▶ [Exercise instructions] Scan the entries below and report only how many lines contain "dbPath".
======== Provided entries
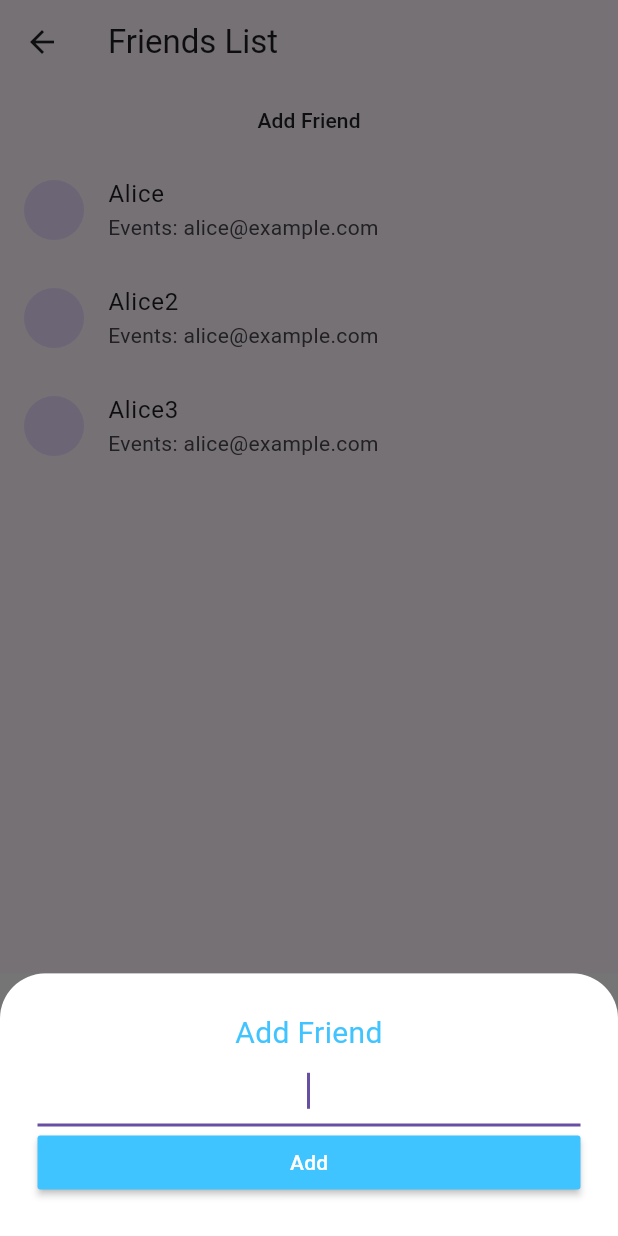
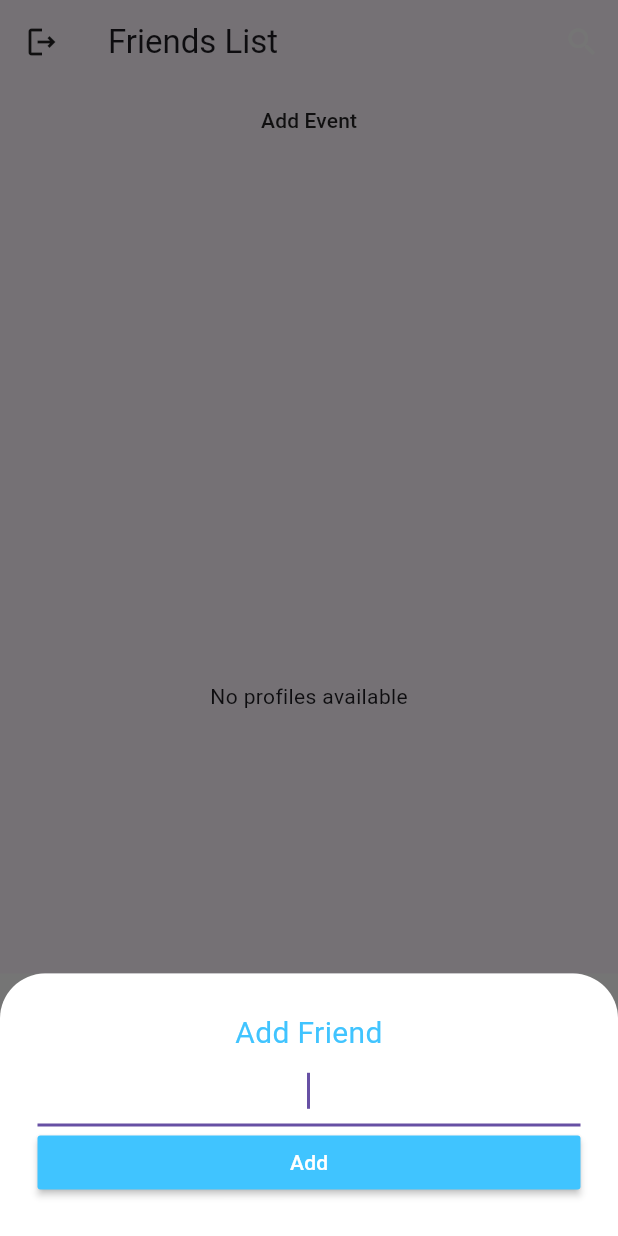
Before and after one commit to silentunicorn249/hedeyety, a Flutter app: the HomeScreen screen opened by its route, after a tap on the "add" icon, on a phone screen of 412 x 824 dp. Run offline on Flutter 3.47's test engine with Material 3 defaults, Android fonts, the light colour scheme and no system bars; our stand-ins replace cloud_firestore, firebase_auth, firebase_core, modal_progress_hud_nsn, shared_preferences, sqflite; accounts and stored records are empty.

Commit message:
added to retrieve data from local storage the nasty way

```diff
--- a/lib/core/constants/dummy_data.dart
+++ b/lib/core/constants/dummy_data.dart
@@ -7,19 +7,21 @@ import '../../features/profile/domain/entities/notification.dart';
 class DummyData {
   static List<UserModel> users = [
     UserModel(
-      id: 1,
+  static List<UserEntity> users = [
+    UserEntity(
+      id: "u1",
       name: 'Alice',
       email: 'alice@example.com',
       preferences: {"mode": "Dark"},
     ),
-    UserModel(
-      id: 2,
+    UserEntity(
+      id: "u2",
       name: 'Alice2',
       email: 'alice@example.com',
       preferences: {"mode": "Dark"},
     ),
-    UserModel(
-      id: 3,
+    UserEntity(
+      id: "u3",
       name: 'Alice3',
       email: 'alice@example.com',
       preferences: {"mode": "Dark"},
@@ -55,7 +57,7 @@ class DummyData {
 
   static List<Gift> gifts = [
     Gift(
-      id: 3,
+      id: "g3",
       name: 'Smartphone',
       description: 'Latest model',
       category: 'Electronics',
@@ -64,7 +66,7 @@ class DummyData {
       eventId: 1,
     ),
     Gift(
-      id: 3,
+      id: "g3",
       name: 'Smartphone',
       description: 'Latest model',
       category: 'Electronics',
--- /dev/null
+++ b/lib/features/auth/data/datasources/user_repo_local.dart
@@ -0,0 +1,65 @@
+import 'package:hedeyety/features/auth/domain/repository/user_repository.dart';
+import 'package:sqflite/sqflite.dart';
+
+import '../models/user_model.dart';
+
+class UserRepoLocal implements UserRepository {
+  late Database _db;
+  final String DB_NAME = "users";
+
+  UserRepoLocal._();
+
+  static Future<UserRepoLocal> create() async {
+    UserRepoLocal repo = UserRepoLocal._();
+    await repo.initialize("my_db");
+    return repo;
+  }
+
+  @override
+  Future<void> initialize(String dbPath) async {
+    print("Initializing");
+    _db = await openDatabase(
+      dbPath,
+      version: 1,
+      onCreate: (db, version) {
+        db.execute(
+            'CREATE TABLE users (id TEXT PRIMARY KEY, name TEXT, email TEXT, preferences TEXT)');
+        db.execute(
+            'CREATE TABLE events (id TEXT PRIMARY KEY, name TEXT, date TEXT, location TEXT, description TEXT, userId TEXT)');
+        db.execute(
+            'CREATE TABLE gifts (id TEXT PRIMARY KEY, name TEXT, description TEXT, category TEXT, price REAL, status TEXT, eventId TEXT)');
+        db.execute(
+            'CREATE TABLE friends (userId TEXT, friendId TEXT, PRIMARY KEY (userId, friendId))');
+      },
+    );
+    print(_db);
+  }
+
+  @override
+  Future<void> deleteUser(String id) async {
+    await _db.delete(DB_NAME, where: 'id = ?', whereArgs: [id]);
+  }
+
+  @override
+  Future<List<UserModel>> getALlUsers() async {
+    final result = await _db.query(DB_NAME);
+    print("Got");
+    print(result);
+    final objs = result.map((map) => UserModel.fromJson(map)).toList();
+    print("objs");
+    print(objs);
+    return objs;
+  }
+
+  @override
+  Future<Map<String, dynamic>?> getUser(String id) async {
+    final result = await _db.query(DB_NAME, where: 'id = ?', whereArgs: [id]);
+    return result.isNotEmpty ? result.first : null;
+  }
+
+  @override
+  Future<void> saveUser(UserModel user) async {
+    await _db.insert(DB_NAME, user.toJson(),
+        conflictAlgorithm: ConflictAlgorithm.replace);
+  }
+}
--- /dev/null
+++ b/lib/features/auth/data/models/user_model.dart
@@ -0,0 +1,25 @@
+import 'package:hedeyety/features/auth/domain/entities/user.dart';
+
+class UserModel extends UserEntity {
+  UserModel(
+      {required super.id,
+      required super.name,
+      required super.email,
+      required super.preferences});
+
+  Map<String, dynamic> toJson() => {
+        'id': id,
+        'name': name,
+        'email': email,
+        'preferences': preferences.toString(),
+      };
+
+  factory UserModel.fromJson(Map<String, dynamic> json) => UserModel(
+      id: json['id'],
+      name: json['name'],
+      email: json['email'],
+      preferences: (json['preferences'] is Map<String, dynamic>)
+          ? Map<String, String>.from(json['preferences'])
+          : {} // Fallback to empty map if it's not a valid Map
+      );
+}
--- a/lib/features/auth/domain/entities/user.dart
+++ b/lib/features/auth/domain/entities/user.dart
@@ -1,25 +1,13 @@
-class UserModel {
-  int id;
+class UserEntity {
+  String id;
   String name;
   String email;
-  Map<String, dynamic> preferences;
+  Map<String, String> preferences;
+  String? profileImage;
 
-  UserModel(
+  UserEntity(
       {required this.id,
       required this.name,
       required this.email,
       required this.preferences});
-
-  Map<String, dynamic> toJson() => {
-        'id': id,
-        'name': name,
-        'email': email,
-        'preferences': preferences.toString(),
-      };
-  factory UserModel.fromJson(Map<String, dynamic> json) => UserModel(
-        id: json['id'],
-        name: json['name'],
-        email: json['email'],
-        preferences: Map<String, dynamic>.from(json['preferences']),
-      );
 }
--- a/lib/features/events/presentation/screens/events_list_screen.dart
+++ b/lib/features/events/presentation/screens/events_list_screen.dart
@@ -6,7 +6,7 @@ import '../../../gifts/presentation/screens/gift_list_screen.dart';
 import '../../domain/entities/event.dart';
 
 class EventsListScreen extends StatefulWidget {
-  UserModel person = DummyData.users[0];
+  UserEntity person = DummyData.users[0];
   @override
   _EventListScreenState createState() => _EventListScreenState();
 }
--- a/lib/features/gifts/domain/entities/gift.dart
+++ b/lib/features/gifts/domain/entities/gift.dart
@@ -1,5 +1,5 @@
 class Gift {
-  int? id;
+  String id;
   String name;
   String description;
   String? category;
@@ -8,7 +8,7 @@ class Gift {
   int eventId;
 
   Gift({
-    this.id,
+    required this.id,
     required this.name,
     required this.description,
     this.category,
--- a/lib/features/profile/presentation/screens/add_friend_screen.dart
+++ b/lib/features/profile/presentation/screens/add_friend_screen.dart
@@ -1,4 +1,7 @@
 import 'package:flutter/material.dart';
+import 'package:hedeyety/features/auth/data/datasources/user_repo_local.dart';
+
+import '../../../auth/data/models/user_model.dart';
 
 class AddFriendScreen extends StatelessWidget {
   String friendName = "";
@@ -7,7 +10,7 @@ class AddFriendScreen extends StatelessWidget {
     return Container(
       color: Color(0xff757575),
       child: Container(
-        decoration: BoxDecoration(
+        decoration: const BoxDecoration(
           color: Colors.white,
           borderRadius: BorderRadius.only(
             topRight: Radius.circular(30),
@@ -15,11 +18,11 @@ class AddFriendScreen extends StatelessWidget {
           ),
         ),
         child: Padding(
-          padding: EdgeInsets.all(25.0),
+          padding: const EdgeInsets.all(25.0),
           child: Column(
             crossAxisAlignment: CrossAxisAlignment.stretch,
             children: [
-              Text(
+              const Text(
                 "Add Friend",
                 textAlign: TextAlign.center,
                 style: TextStyle(fontSize: 20, color: Colors.lightBlueAccent),
@@ -33,10 +36,16 @@ class AddFriendScreen extends StatelessWidget {
               ),
               MaterialButton(
                 color: Colors.lightBlueAccent,
-                onPressed: () {
+                onPressed: () async {
+                  final repo = await UserRepoLocal.create();
+                  await repo.saveUser(UserModel(
+                      id: "u1",
+                      name: friendName,
+                      email: "awMail",
+                      preferences: {}));
                   Navigator.pop(context);
                 },
-                child: Text(
+                child: const Text(
                   "Add",
                   style: TextStyle(color: Colors.white),
                 ),
--- a/lib/features/profile/presentation/screens/home_screen.dart
+++ b/lib/features/profile/presentation/screens/home_screen.dart
@@ -1,12 +1,13 @@
 import 'package:firebase_auth/firebase_auth.dart';
 import 'package:flutter/material.dart';
 import 'package:hedeyety/core/routes/routes.dart';
+import 'package:hedeyety/features/auth/data/datasources/user_repo_local.dart';
+import 'package:hedeyety/features/auth/domain/entities/user.dart'; // Ensure this import exists
 import 'package:hedeyety/features/events/presentation/screens/add_event_screen.dart';
+import 'package:hedeyety/features/events/presentation/screens/events_list_screen.dart';
 import 'package:hedeyety/features/profile/presentation/screens/add_friend_screen.dart';
 
-import '../../../../core/constants/dummy_data.dart';
-import '../../../auth/domain/entities/user.dart';
-import '../../../events/presentation/screens/events_list_screen.dart';
+import '../../../auth/data/models/user_model.dart';
 
 class HomeScreen extends StatefulWidget {
   @override
@@ -14,7 +15,29 @@ class HomeScreen extends StatefulWidget {
 }
 
 class _HomeScreenState extends State<HomeScreen> {
-  List<UserModel> persons = DummyData.users;
+  late Future<List<UserEntity>>
+      _profilesFuture; // Declare a future for profiles
+
+  // This method will fetch profiles asynchronously
+  Future<List<UserEntity>> getProfiles() async {
+    final us =
+        UserModel(id: "u1", name: "Mark2", email: "awMail", preferences: {});
+    print(us.toJson());
+    // Simulate fetching data (this should be your actual data-fetching logic)
+    final repo = await UserRepoLocal.create();
+    final res = await repo.getALlUsers();
+    print("returned");
+    print(res);
+
+    // Fetch data (replace with actual data fetching logic)
+    return res;
+  }
+
+  @override
+  void initState() {
+    super.initState();
+    _profilesFuture = getProfiles(); // Initialize the future to load profiles
+  }
 
   void addEventModal() {
     showModalBottomSheet(
@@ -25,7 +48,8 @@ class _HomeScreenState extends State<HomeScreen> {
           padding:
               EdgeInsets.only(bottom: MediaQuery.of(context).viewInsets.bottom),
           child: AddEventScreen(),
-      )),
+        ),
+      ),
     );
   }
 
@@ -38,7 +62,8 @@ class _HomeScreenState extends State<HomeScreen> {
           padding:
               EdgeInsets.only(bottom: MediaQuery.of(context).viewInsets.bottom),
           child: AddFriendScreen(),
-      )),
+        ),
+      ),
     );
   }
 
@@ -50,39 +75,78 @@ class _HomeScreenState extends State<HomeScreen> {
   @override
   Widget build(BuildContext context) {
     return Scaffold(
-      floatingActionButton: FloatingActionButton(
-          child: Icon(Icons.add), onPressed: addFriendModal),
       appBar: AppBar(
         automaticallyImplyLeading: false,
+        actions: <Widget>[
+          IconButton(
+            icon: const Icon(
+              Icons.search,
+              color: Colors.white,
+            ),
+            onPressed: () {
+              // do something
+            },
+          ),
+        ],
         leading: MaterialButton(
           onPressed: handleLogout,
-          child: Icon(Icons.arrow_back_sharp),
+          child: const Icon(Icons.logout_outlined),
         ),
-        title: Text('Friends List'),
+        title: const Text('Friends List'),
+      ),
+      floatingActionButton: FloatingActionButton(
+        onPressed: addFriendModal,
+        child: const Icon(Icons.add),
       ),
       body: Column(
         children: [
           MaterialButton(
             onPressed: addEventModal,
-            child: Text("Add Friend"),
+            child: const Text("Add Event"),
           ),
           Expanded(
-            child: ListView.builder(
+            child: FutureBuilder<List<UserEntity>>(
+              future: _profilesFuture, // Future for profiles
+              builder: (context, snapshot) {
+                if (snapshot.connectionState == ConnectionState.waiting) {
+                  return const Center(
+                      child:
+                          CircularProgressIndicator()); // Show loading indicator
+                }
+
+                if (snapshot.hasError) {
+                  print(snapshot.error);
+                  return Center(
+                      child: Text(
+                          'Error: ${snapshot.error}')); // Show error if any
+                }
+
+                if (!snapshot.hasData || snapshot.data!.isEmpty) {
+                  return Center(
+                      child: Text('No profiles available')); // Show if no data
+                }
+
+                // Data has been fetched successfully
+                List<UserEntity> persons = snapshot.data!;
+
+                return ListView.builder(
                   itemCount: persons.length,
                   itemBuilder: (context, index) {
                     final person = persons[index];
                     return ListTile(
                       leading: CircleAvatar(
-                      // backgroundImage: NetworkImage(person.profileImage),
+                          // backgroundImage: NetworkImage(person.profileImage), // Use the profile image URL
                           ),
                       title: Text(person.name),
-                  subtitle: Text('Events: ${person.email}'),
+                      subtitle: Text('Email: ${person.email}'),
                       onTap: () {
                         Navigator.push(
                           context,
                           MaterialPageRoute(
                             builder: (context) => EventsListScreen(),
                           ),
+                        );
+                      },
                     );
                   },
                 );
--- a/lib/features/profile/presentation/screens/home_stack.dart
+++ b/lib/features/profile/presentation/screens/home_stack.dart
@@ -38,7 +38,7 @@ class _HomeStackState extends State<HomeStack> {
           ),
           BottomNavigationBarItem(
             icon: Icon(Icons.event),
-            label: 'Events',
+            label: 'Pledged Gifts',
           ),
           BottomNavigationBarItem(
             icon: Icon(Icons.person),
--- a/lib/features/profile/presentation/screens/my_pledged_gift_screen.dart
+++ b/lib/features/profile/presentation/screens/my_pledged_gift_screen.dart
@@ -4,7 +4,7 @@ import 'package:hedeyety/core/constants/dummy_data.dart';
 import '../../../auth/domain/entities/user.dart';
 
 class PledgedGiftsScreen extends StatelessWidget {
-  UserModel person = DummyData.users[0];
+  UserEntity person = DummyData.users[0];
 
   @override
   Widget build(BuildContext context) {
--- a/lib/services/ProfileService.dart
+++ b/lib/services/ProfileService.dart
@@ -3,7 +3,7 @@ import '../features/events/domain/entities/event.dart';
 
 class ProfileService {
   // Dummy profile data
-  UserModel _dummyProfile = UserModel(
+  UserEntity _dummyProfile = UserEntity(
     id: '1',
     name: 'Mark Johnson',
     email: 'mark@example.com',
@@ -11,7 +11,7 @@ class ProfileService {
   );
 
   // Get the profile data
-  UserModel getProfile() {
+  UserEntity getProfile() {
     return _dummyProfile;
   }
 
--- a/lib/services/firebase_storage.dart
+++ b/lib/services/firebase_storage.dart
@@ -1,3 +1,5 @@
+import 'package:cloud_firestore/cloud_firestore.dart';
+
 import 'storage_interface.dart';
 
 class FirebaseService implements StorageService {
--- a/lib/services/local_storage.dart
+++ b/lib/services/local_storage.dart
@@ -30,7 +30,7 @@ class SqfliteService implements StorageService {
 
   @override
   Future<void> save(
-      String collection, int id, Map<String, dynamic> data) async {
+      String collection, String id, Map<String, dynamic> data) async {
     await _db.insert(collection, data,
         conflictAlgorithm: ConflictAlgorithm.replace);
   }
--- a/lib/services/storage_interface.dart
+++ b/lib/services/storage_interface.dart
@@ -1,5 +1,5 @@
 abstract class StorageService {
-  Future<void> save(String collection, int id, Map<String, dynamic> data);
+  Future<void> save(String collection, String id, Map<String, dynamic> data);
 
   Future<Map<String, dynamic>?> fetch(String collection, String id);
 
```
Also changed, not shown: lib/features/auth/domain/repository/user_repository.dart (added, +9 -0 lines), lib/main.dart (+8 -7 lines), lib/services/repository.dart (+6 -6 lines). Lines whose indentation alone changed are shown as unchanged.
================
▶ [Solved problem] 2